- Your task
Tally the lines in the data below where the word "cols" appears, and give the tally alone.

- Code change snippets
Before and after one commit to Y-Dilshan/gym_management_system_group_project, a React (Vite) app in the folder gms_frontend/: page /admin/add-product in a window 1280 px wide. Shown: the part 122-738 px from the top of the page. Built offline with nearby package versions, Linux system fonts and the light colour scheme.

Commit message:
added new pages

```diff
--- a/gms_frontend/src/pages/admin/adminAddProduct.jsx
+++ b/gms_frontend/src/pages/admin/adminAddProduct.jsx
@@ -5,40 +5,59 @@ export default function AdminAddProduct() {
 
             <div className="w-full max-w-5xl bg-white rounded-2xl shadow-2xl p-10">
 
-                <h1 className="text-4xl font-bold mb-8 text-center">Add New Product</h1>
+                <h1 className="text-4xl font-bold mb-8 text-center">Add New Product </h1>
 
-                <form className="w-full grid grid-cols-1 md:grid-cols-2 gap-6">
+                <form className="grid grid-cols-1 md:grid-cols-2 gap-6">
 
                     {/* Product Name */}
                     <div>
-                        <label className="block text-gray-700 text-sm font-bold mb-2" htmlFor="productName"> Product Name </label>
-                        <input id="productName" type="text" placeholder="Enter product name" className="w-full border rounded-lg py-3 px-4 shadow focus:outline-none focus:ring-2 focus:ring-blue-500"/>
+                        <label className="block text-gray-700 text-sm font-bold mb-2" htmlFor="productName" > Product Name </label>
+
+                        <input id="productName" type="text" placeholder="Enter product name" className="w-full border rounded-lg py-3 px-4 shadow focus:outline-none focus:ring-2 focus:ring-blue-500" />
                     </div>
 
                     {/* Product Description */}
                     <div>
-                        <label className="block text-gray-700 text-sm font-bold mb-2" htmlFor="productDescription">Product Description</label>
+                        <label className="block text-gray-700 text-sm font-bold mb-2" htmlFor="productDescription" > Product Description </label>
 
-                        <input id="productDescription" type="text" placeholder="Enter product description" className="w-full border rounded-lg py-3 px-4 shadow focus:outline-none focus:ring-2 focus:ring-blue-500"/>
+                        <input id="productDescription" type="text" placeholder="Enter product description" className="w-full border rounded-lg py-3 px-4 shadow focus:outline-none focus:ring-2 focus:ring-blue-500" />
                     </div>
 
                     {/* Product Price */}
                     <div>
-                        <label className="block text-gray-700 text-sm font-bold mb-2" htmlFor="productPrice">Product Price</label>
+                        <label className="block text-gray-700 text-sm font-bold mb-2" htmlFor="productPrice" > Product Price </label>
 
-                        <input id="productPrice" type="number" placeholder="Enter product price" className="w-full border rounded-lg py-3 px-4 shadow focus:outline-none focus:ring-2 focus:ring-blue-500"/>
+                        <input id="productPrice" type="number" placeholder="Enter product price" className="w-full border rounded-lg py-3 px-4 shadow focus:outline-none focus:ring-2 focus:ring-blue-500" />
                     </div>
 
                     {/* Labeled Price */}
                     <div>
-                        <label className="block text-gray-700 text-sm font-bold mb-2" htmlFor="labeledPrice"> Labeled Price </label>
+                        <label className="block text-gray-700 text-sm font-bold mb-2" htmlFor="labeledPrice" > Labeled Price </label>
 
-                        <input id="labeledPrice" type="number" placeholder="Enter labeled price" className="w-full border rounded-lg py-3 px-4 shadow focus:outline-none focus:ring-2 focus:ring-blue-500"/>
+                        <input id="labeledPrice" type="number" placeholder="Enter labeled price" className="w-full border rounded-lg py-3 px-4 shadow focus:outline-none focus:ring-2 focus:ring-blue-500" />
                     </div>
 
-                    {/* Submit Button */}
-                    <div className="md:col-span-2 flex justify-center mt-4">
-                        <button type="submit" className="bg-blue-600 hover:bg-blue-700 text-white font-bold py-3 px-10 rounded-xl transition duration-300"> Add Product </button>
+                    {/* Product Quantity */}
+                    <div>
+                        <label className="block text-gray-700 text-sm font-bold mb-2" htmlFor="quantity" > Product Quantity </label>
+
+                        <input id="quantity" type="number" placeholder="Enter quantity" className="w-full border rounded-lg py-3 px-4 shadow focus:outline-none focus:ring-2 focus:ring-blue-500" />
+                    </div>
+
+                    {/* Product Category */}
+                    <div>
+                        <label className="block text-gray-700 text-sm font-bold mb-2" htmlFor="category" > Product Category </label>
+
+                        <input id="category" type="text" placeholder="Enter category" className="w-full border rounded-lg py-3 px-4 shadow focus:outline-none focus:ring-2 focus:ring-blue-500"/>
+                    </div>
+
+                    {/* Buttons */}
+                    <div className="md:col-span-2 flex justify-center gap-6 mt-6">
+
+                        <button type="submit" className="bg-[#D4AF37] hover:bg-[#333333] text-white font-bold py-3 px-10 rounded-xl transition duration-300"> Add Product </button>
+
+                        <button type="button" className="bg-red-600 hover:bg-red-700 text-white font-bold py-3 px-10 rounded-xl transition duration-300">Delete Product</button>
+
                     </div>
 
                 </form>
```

- Exercise solution
2